The thing is: we don’t eat the kinds of foods that one can store. A large chunk of our grocery purchases consist of fresh fruit, frozen vegetables (not the square carrots!), and cheese. Whenever I feel all penitent and motivated to store more food, I always hit a wall due to the discrepency between what we eat and what can be stored. Thoughts:
(1) We could store the storable equivalents of what we buy (that is, dried fruit, freeze dried vegetables, and powdered cheese). But not only would this be more expensive than buying the less processed equivalents, the quality wouldn’t be similar. We buy lots of extra sharp cheddar and feta, but the only flavors of cheese dust I have ever seen are ‘white’ and ‘yellow.’
(2) We could change our eating habits. Is this really a good idea? Sure, whole grains and beans and other storable things are good for you, but so are fruits, veggies, and cheese.
(3) We could store the stuff that stores, eat what we normally eat, and then either throw out or donate our storage as it nears the end of its lifetime. Expensive, perhaps, but otherwise reasonable.
As you might imagine, this isn’t so much a practical issue for me, but rather a theological one. That is, I wonder if there is something in the practice of food storage that should tell us something about what God wants us to eat. My interpretation of that would differ tremendously based on which of the options I select above. (1) suggests to me that God wants us to eat yucky food, (2) that our current diet is not the best, but at least (3) could have some charitable components to it.

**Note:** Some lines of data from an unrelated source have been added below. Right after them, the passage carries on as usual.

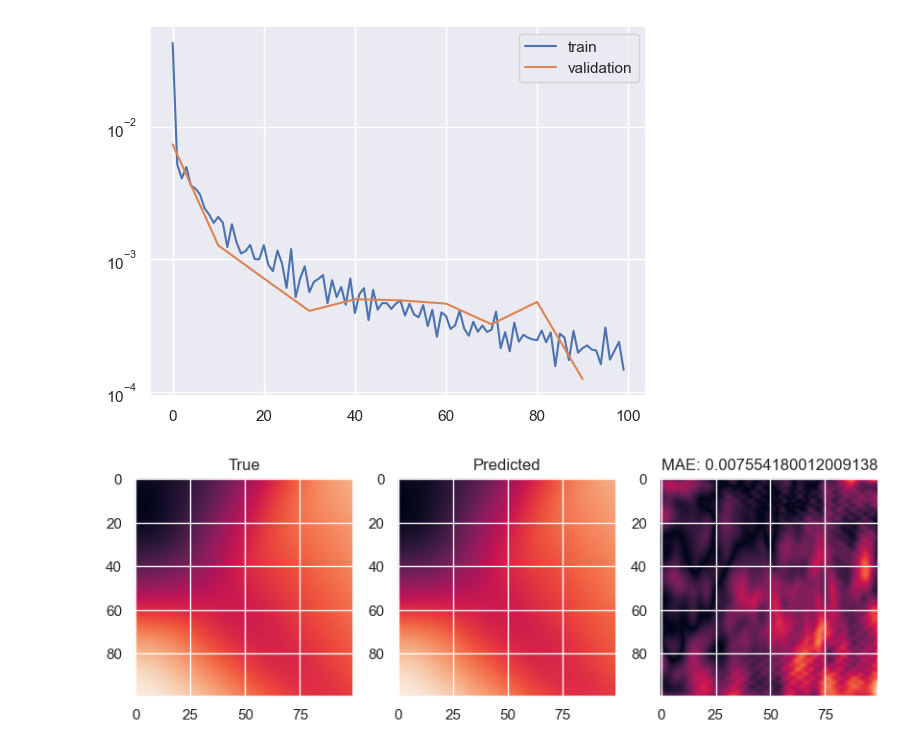
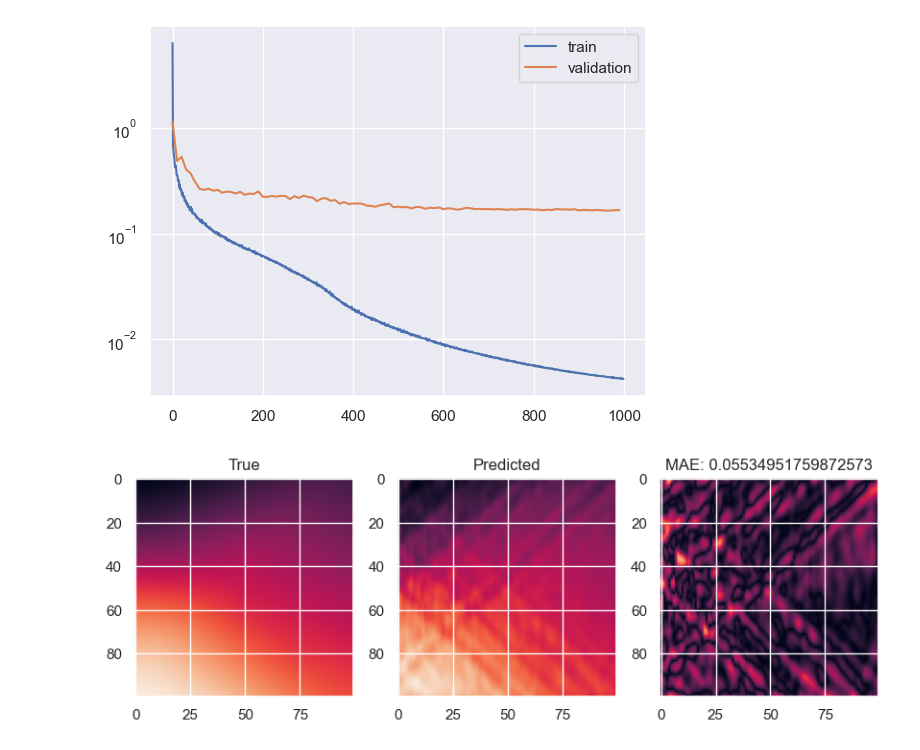
Before and after one commit to sandorfoldi/deeponet, a Jupyter notebook: notebooks/st_model_training.ipynb, the cells around one changed output. Saved outputs shown, nothing was run; the diff lists cells and outputs as text; code cells hidden in the pictures.

Commit message:
Training CNN on diverse initial condition dataset

```diff
--- a/notebooks/st_model_training.ipynb
+++ b/notebooks/st_model_training.ipynb
@@ -39,15 +39,15 @@ def save_results(losses, foldername, filename):
 # 100 sensors for each IC
 # 100 random spacetime points for each IC
 # 100 targets - 1 for each spacetime point
-paths = glob(root + '/data/training2/*.npy')
+paths = glob(root + '/data/training/*.npy')
 ds_train, ds_valid = get_wave_datasets(paths)
 # %%
 # Train large model
 #model = DeepONet(100, 1024, 1024)
 model = DeepONetCNN(100, 128, 128)
 optimizer = torch.optim.Adam(model.parameters(), lr=1e-3)
-lr_scheduler = torch.optim.lr_scheduler.ExponentialLR(optimizer=optimizer, gamma=.995)
-epochs = 100
+lr_scheduler = torch.optim.lr_scheduler.ExponentialLR(optimizer=optimizer, gamma=.997)
+epochs = 1000
 batch_size = 100
 loss_function = torch.nn.MSELoss()
 
@@ -115,6 +115,6 @@ plt.semilogy(np.arange(0, epochs, 10), epoch_validation_losses, label='validatio
 plt.legend()
 plt.show()
 # %% [output]
-[figure, old version]
+[figure, new version]
 # %%
 # Save model
@@ -135,32 +135,32 @@ def predict_trajectories(model, dataset):
     XT = np.meshgrid(xs, ts)
     trunk_input = torch.from_numpy(np.vstack([XT[0].ravel(), XT[1].ravel()]).T).float()
     branch_input = torch.from_numpy(us).float()
 
     model.eval()
     deep_output = np.zeros_like(ys)
 
     with torch.no_grad():
         for i, xt in enumerate(trunk_input):
             j = i // 100
             deep_output[i % 100, j] = model(branch_input.unsqueeze(0), xt.unsqueeze(0)).item()
 
     return deep_output
 
-dataset = np.load(root + '/data/training2/900.npy', allow_pickle=True)
+dataset = np.load(root + '/data/training/990.npy', allow_pickle=True)
 true_y = dataset['y'][0]
 trajectories = predict_trajectories(model, dataset)
 
 error = np.abs(true_y - trajectories)
 mae = np.mean(error)
 
 # Plot trajectories
 fig, ax = plt.subplots(1, 3, figsize=(10, 10))
 ax[0].imshow(true_y)
 ax[0].set_title('True')
 ax[1].imshow(trajectories)
 ax[1].set_title('Predicted')
 ax[2].imshow(error)
 ax[2].set_title('MAE: {}'.format(mae))
 plt.show()
 # %% [output]
-[figure, old version]
+[figure, new version]
```
Also changed, not shown: parts of 4 cells of this notebook, 3 other files.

And, by the way, what IS this obsession with storing wheat? Other foods are similarly priced, story about as well, and provide comparable nutritional value. I find it comical to think of all these women who normally buy Wonderbread trying to grind wheat by hand, bake it, and convince their families to eat it in an emergency situation. I have visions of my neighbors dead amongst piles of wheat, while we happily (OK, tolerably happily) eat rice, beans, and an eclectic mix of spices.